When you believe in things that you don't understand, then you suffer. THE MILK OF SORROW, lovely film, beautiful soundtrack

Britain too enjoyed a vintage year. Coming in rapid succession throughout the autumn were Tamara Drewe, a pretty uninspiring movie on paper, but one that found director Stephen Frears going all-out with cynical wrath to send up the pretensions, mores and domestic hypocrisies of middle-class middle England. Boasting pitch-perfect performances from Roger Allam and Tamsin Greig, this hilariously barbed and biting film really took me by surprise. Next came Made in Dagenham, again, a film that looked all-too familiar on paper (another Full Monty-esque cliché-fest with added 60s nostalgia) but which turned out to be a very impressive and rousing effort. Led by a heavyweight cast of British acting talent (that didn’t include Bill Nighy, Judy Dench, Helen Mirren or any of ‘the luvvies’, genius!) it managed to skillfully walk the line of genuine drama without slipping into mawkish sentimentality and proved a very satisfying historic drama all round.

'Cock pie!' Roger Allam in TAMARA DREWE

Sally Hawkins goes against 'The Man' in MADE IN DAGENHAM

Then British film took a turn for the strange with Four Lions, a typically curved ball from comedy-terrorist Chris Morris. Taking an odd but intelligent approach to the dilemma of home-grown Islamic suicide bombers, this well-researched satire is presented in a bizarrely slapstick way. Coming on like a cross between Dad’s Army and United 93, it is the blackest of black comedies – a nightmare vision of a society spinning madly out of control, but represented by lovable Three Stooges-esque rouges with impeccable comedy timing. Complex and frightening, as well as bitterly funny, challenging and perplexing.

Corvus Interruptus: the strange and frightening world of Chris Morris's FOUR LIONS

The crowning glory of Britain’s cinema releases in 2010, however, was Mike Leigh’s Another Year, Flickerdrome’s #2 Best Film of 2010. Honest, poignant and poetic, this richly charactered elegy to the haves and have-nots of happiness came on like an older and wiser version of his previous Happy-Go-Lucky. With its mellifluous and allusive structure and deceptively simple way of exposing complex home truths like most dramas cough up cliches, Another Year proves, once and for all, that Mike Leigh is one of the true originals of British cinema.

Tom and Gerri hold on for ANOTHER YEAR, Flickerdrome's #2 film of 2010

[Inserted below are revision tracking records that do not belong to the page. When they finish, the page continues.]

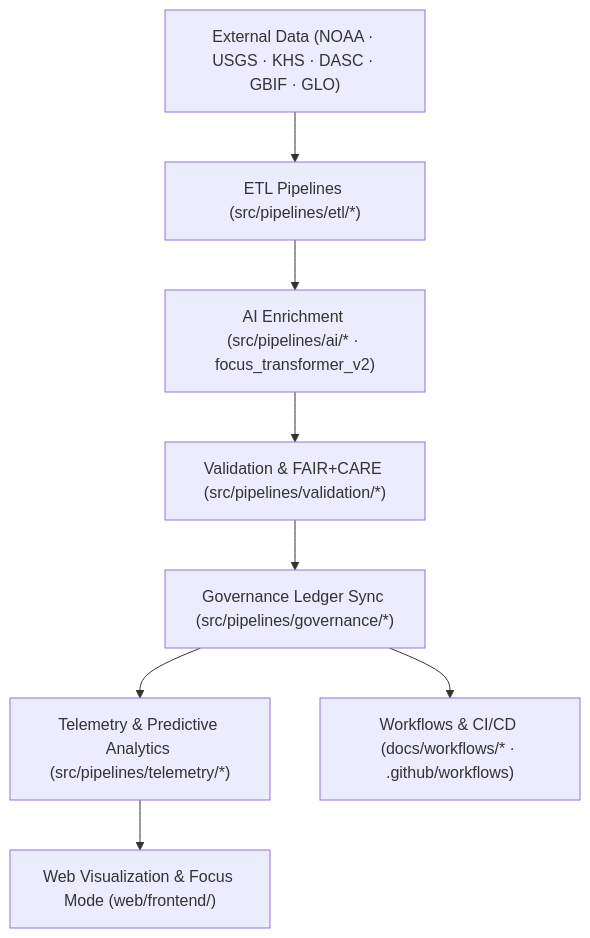
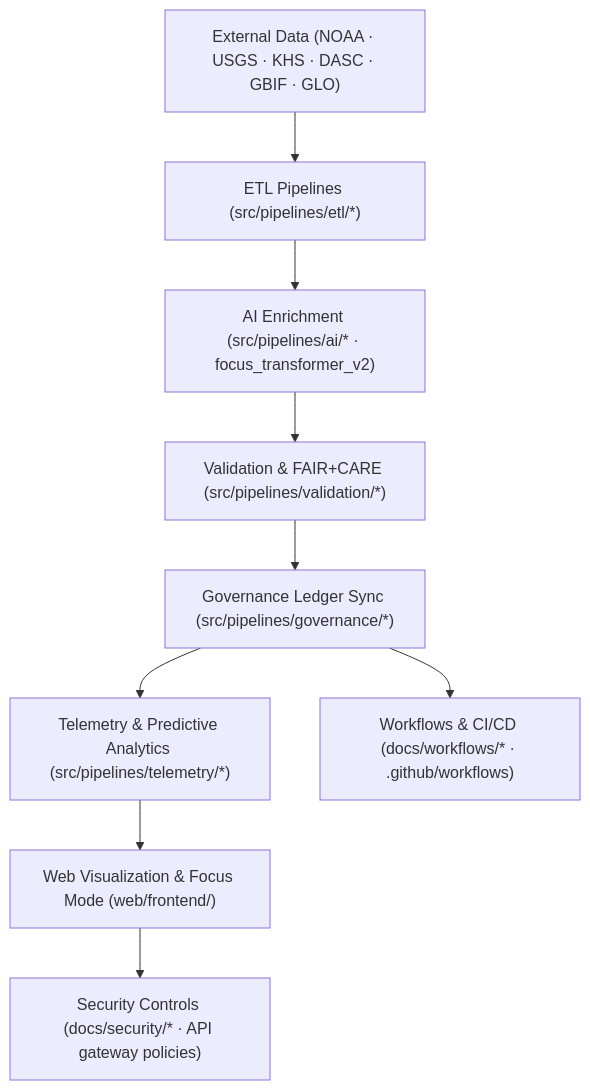
The diagram in docs/architecture/README.md (bartytime4life/Kansas-Frontier-Matrix), drawn with Mermaid before and after one commit. The commit also changed other lines of this file, not shown here.

First line of the commit message:
Revise architecture README for version 10.2.3

````diff
--- a/docs/architecture/README.md
+++ b/docs/architecture/README.md
@@ -75,10 +77,11 @@
 ```mermaid
 flowchart TD
     A["External Data (NOAA · USGS · KHS · DASC · GBIF · GLO)"] --> B["ETL Pipelines (src/pipelines/etl/*)"]
     B --> C["AI Enrichment (src/pipelines/ai/* · focus_transformer_v2)"]
     C --> D["Validation & FAIR+CARE (src/pipelines/validation/*)"]
     D --> E["Governance Ledger Sync (src/pipelines/governance/*)"]
     E --> F["Telemetry & Predictive Analytics (src/pipelines/telemetry/*)"]
     F --> G["Web Visualization & Focus Mode (web/frontend/)"]
     E --> H["Workflows & CI/CD (docs/workflows/* · .github/workflows)"]
+    G --> I["Security Controls (docs/security/* · API gateway policies)"]
 ```
````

There wasn’t anything to match the quality of Another Year from ‘across the pond’, but two Sundance films did make a splash in the Flickerdrome world. The first was Winter’s Bone, a powerful but intensely oppressive film set in a poor, methamphetamine-decimated Missouri Ozarks community. Well crafted, brilliantly cast and genuinely foreboding, Winter’s Bone took the claustrophobia and bleakness of The Road and made them even more even real and frightening. The other contender was The Kids Are All Right, a touching comedy drama from Lisa Cholodenko that was well-written, impressively cast and boasted strong performances all round. While not a ‘classic’, it does suggest further works of originality and integrity from Cholodenko, who, unlike Jason Reitman, you feel may actually deliver. God knows American cinema is in need of some of that right now.

Jennifer Lawrence in the intense WINTER"S BONE

And that’s pretty much it, although I would like to mention briefly Flickerdrome’s #1 Most Hated Film of 2010, which goes to Dogtooth, a film I hated so much I can’t even go into details why. Good idea, terrible delivery. Didn’t get the allegory, didn’t like the humour, and the whole message just felt wrongly executed. Such an interesting idea too. Shame.

Catch you in 2011, hope it offers us as many fine films as this year.


  1. Interesting list with some good choices. I really need to see Mary and Max but keep missing it every time it is on TV.

  2. Hooray - great list, and as always, one totally left field choice too as well as really interesting ones like Lourdes and Father of my Children. It's been a really good year. Here's hoping to see stacks more Flickerdrome in 2011.

  3. Thanks Mike, thanks Julien. This was the first year I've really 'worked' at trying to see as many good films as possible, so I can't faithfully compare it to previous years, but 2010 certainly looks like being a vintage year for cinema (and I've still lots to catch up on!).

    Can't wait to see what 2011 has in store, hope the quality continues. Either way, it's heartening to see so many good films coming out of Europe, Latin America and Asia. Hollywood looks rather desperate in comparison, but that's their problem. Long live cinema!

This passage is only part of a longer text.